Problem to work on: Return each line below holding the string "bcrypt".

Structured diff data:
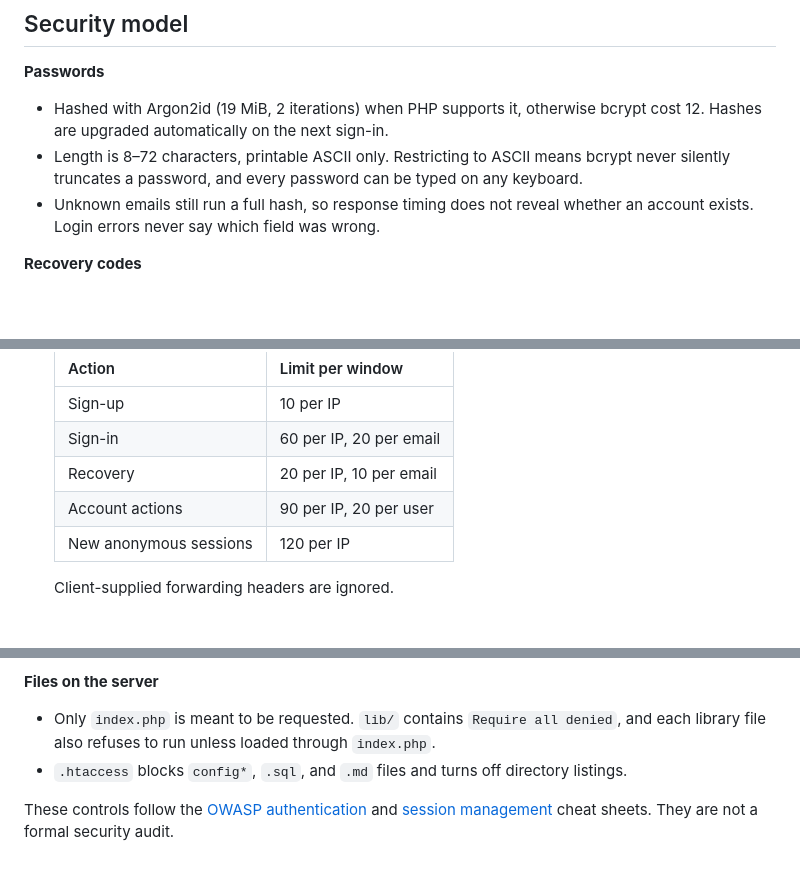
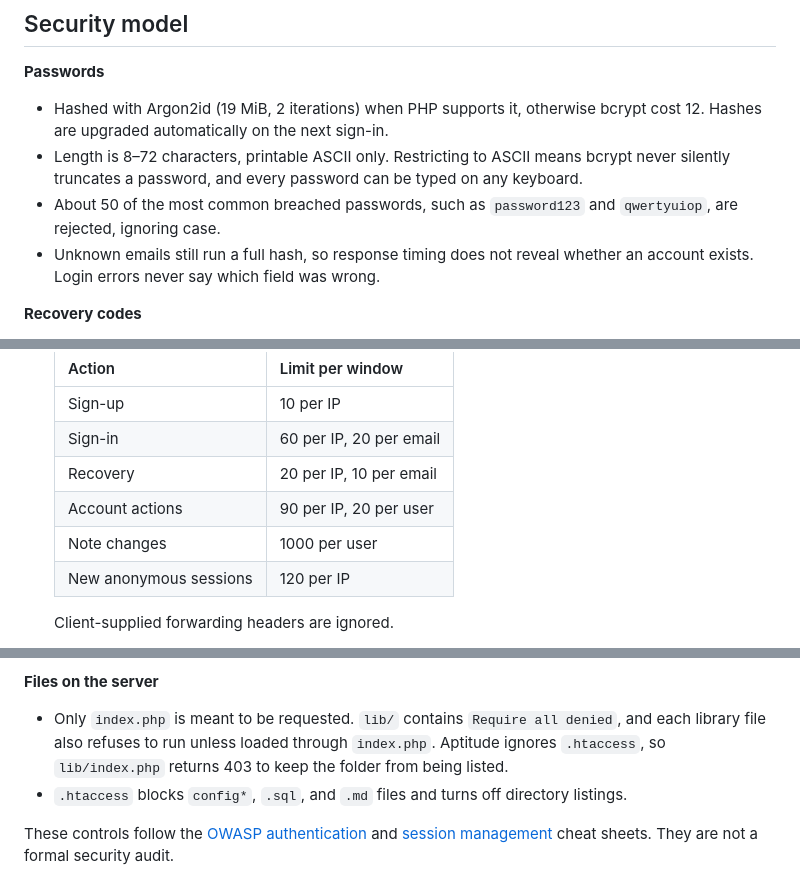
Before and after one commit to cse442-software-engineering-ub/f26-semester-project-sinchi5, a Markdown page: README.md, 3 parts joined by grey strips. Rendered like a GitHub page; blank space fills up the shorter version.

Commit message:
Document password list, note limit, lib index

```diff
--- a/README.md
+++ b/README.md
@@ -232,6 +232,7 @@ The database never stores a plaintext password, recovery code, session token, em
 **Passwords**
 - Hashed with Argon2id (19 MiB, 2 iterations) when PHP supports it, otherwise bcrypt cost 12. Hashes are upgraded automatically on the next sign-in.
 - Length is 8–72 characters, printable ASCII only. Restricting to ASCII means bcrypt never silently truncates a password, and every password can be typed on any keyboard.
+- About 50 of the most common breached passwords, such as `password123` and `qwertyuiop`, are rejected, ignoring case.
 - Unknown emails still run a full hash, so response timing does not reveal whether an account exists. Login errors never say which field was wrong.
 
 **Recovery codes**
@@ -259,6 +260,7 @@ The database never stores a plaintext password, recovery code, session token, em
   | Sign-in | 60 per IP, 20 per email |
   | Recovery | 20 per IP, 10 per email |
   | Account actions | 90 per IP, 20 per user |
+  | Note changes | 1000 per user |
   | New anonymous sessions | 120 per IP |
 
   Client-supplied forwarding headers are ignored.
@@ -270,7 +272,7 @@ The database never stores a plaintext password, recovery code, session token, em
 - [src/services/validation.ts](src/services/validation.ts) mirrors [backend/lib/security.php](backend/lib/security.php) so people see the same message before submitting. **The server is the authority**, so keep the two files' wording in sync.
 
 **Files on the server**
-- Only `index.php` is meant to be requested. `lib/` contains `Require all denied`, and each library file also refuses to run unless loaded through `index.php`.
+- Only `index.php` is meant to be requested. `lib/` contains `Require all denied`, and each library file also refuses to run unless loaded through `index.php`. Aptitude ignores `.htaccess`, so `lib/index.php` returns 403 to keep the folder from being listed.
 - `.htaccess` blocks `config*`, `.sql`, and `.md` files and turns off directory listings.
 
 These controls follow the [OWASP authentication](https://cheatsheetseries.owasp.org/cheatsheets/Authentication_Cheat_Sheet.html) and [session management](https://cheatsheetseries.owasp.org/cheatsheets/Session_Management_Cheat_Sheet.html) cheat sheets. They are not a formal security audit.
```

Response to the exercise:
 - Hashed with Argon2id (19 MiB, 2 iterations) when PHP supports it, otherwise bcrypt cost 12. Hashes are upgraded automatically on the next sign-in.
 - Length is 8–72 characters, printable ASCII only. Restricting to ASCII means bcrypt never silently truncates a password, and every password can be typed on any keyboard.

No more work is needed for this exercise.